This video is from the Bryant Museum, and it’s worth watching. It was shot Nov. 12, 1966, when Alabama beat South Carolina 24-0 to improve to 8-0.

You’ll see a good bit of Bear Bryant … before he wore a houndstooth hat. You also will see actor Jim Nabors, a university graduate who at the time was starring in the popular television show, “Gomer Pyle: USMC.”

Early in the video, you’ll see a much different looking Big Al than Alabama has today. The one from 1966 looks a little like it was put together by a middle school art class.

Maybe the most interesting part of the video is some shots taken from a plane that flew over what was known as Denny Stadium at the time. It wasn’t renamed Bryant-Denny Stadium until 1975. There was no upper deck in 1966, although seating was added to the end zone that year, increasing capacity from 43,000 to 59,000.
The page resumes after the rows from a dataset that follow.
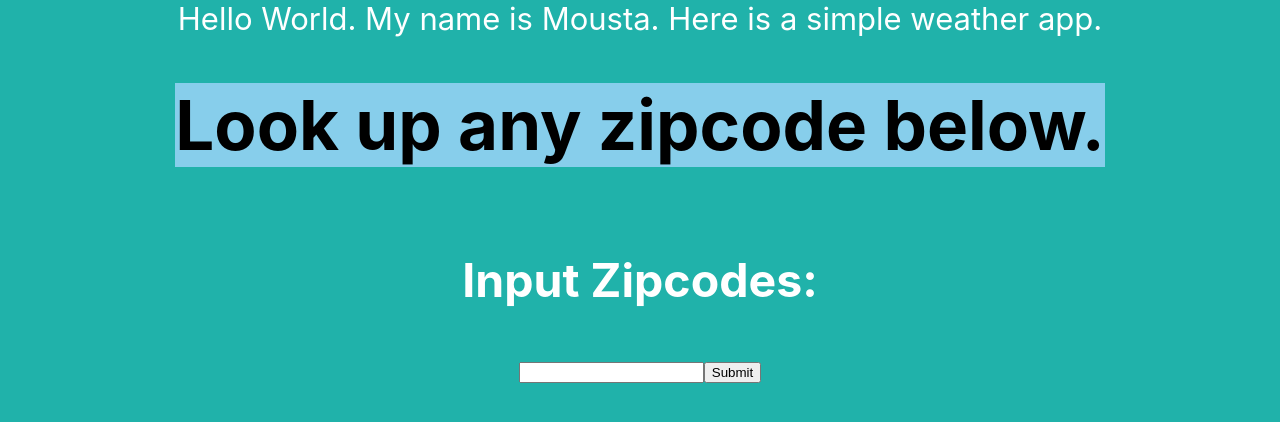
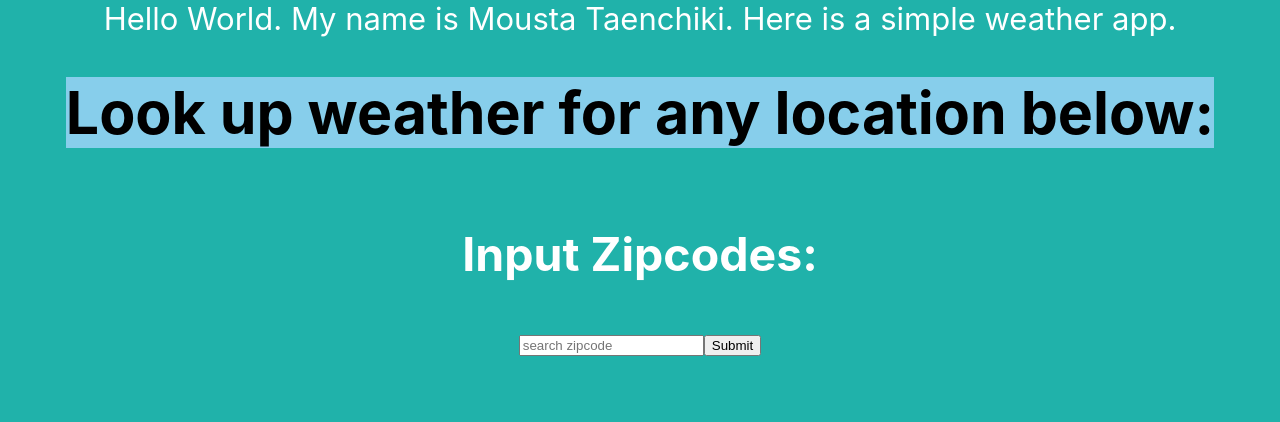
Before and after one commit to Moustadirane/Weather-app, a React (Create React App) app: page / in a window 1280 px wide. Shown: the top 422 px of the page. Built offline with nearby package versions, Linux system fonts and the light colour scheme.

Commit message:
Submit button changed

```diff
--- a/package.json
+++ b/package.json
@@ -6,6 +6,7 @@
     "@testing-library/jest-dom": "^4.2.4",
     "@testing-library/react": "^9.5.0",
     "@testing-library/user-event": "^7.2.1",
+    "material-ui-core": "^5.0.1",
     "react": "^16.13.1",
     "react-dom": "^16.13.1",
     "react-scripts": "3.4.1"
--- a/src/App.css
+++ b/src/App.css
@@ -19,5 +19,5 @@
   display: flex;
   flex-wrap: wrap;
   text-align: center;
-  font-size: calc(45px + 3vmin);
+  font-size: calc(35px + 3vmin);
 }
--- a/src/App.js
+++ b/src/App.js
@@ -1,32 +1,42 @@
 import React from 'react';
 import './App.css';
+import {useState, useEffect} from 'react';
+
 
 class App extends React.Component {
   constructor(){
     super()
     this.state = {
-      character : { }
+      userInput : " "
     }
+    //May need to bind to make "this" work
+    //this.handleSubmit = this.handleSubmit.bind(this);
   }
 
-  // function handleClick(){
-  //   console.log("I was clicked");
-  //
+  handleSubmit = () => {
+  }
+
+  // handleSubmit(event) => {
+  //   return (
+  //     console.log("hello");
+  //   )
   // };
 
   render(){
     return (
       <div className="App">
         <header className="App-header">
-            Hello World. My name is Mousta. Here is a simple weather app.
-            <h1 span className= "topStyle"> Look up any zipcode below.  </h1>
+            Hello World. My name is Mousta Taenchiki. Here is a simple weather app.
+            <h1 span className= "topStyle"> Look up weather for any location below:  </h1>
 
-            <form>
+            <form onSubmit = {this.handleSubmit}>
               <label>
                 <h2>Input Zipcodes:</h2>
-                <input type = "text" name = "name" />
+                <input type = "text" placeholder = "search zipcode" name = "textBox" />
+
               </label>
               <input type = "submit" value = "Submit" />
+
             </form>
 
 
```
Also changed, not shown: 1 other file (tests, documents, lock files or other folders).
Those shots from the plane also give you a nice view of the area around the stadium. That looks a little different from how it is now, too.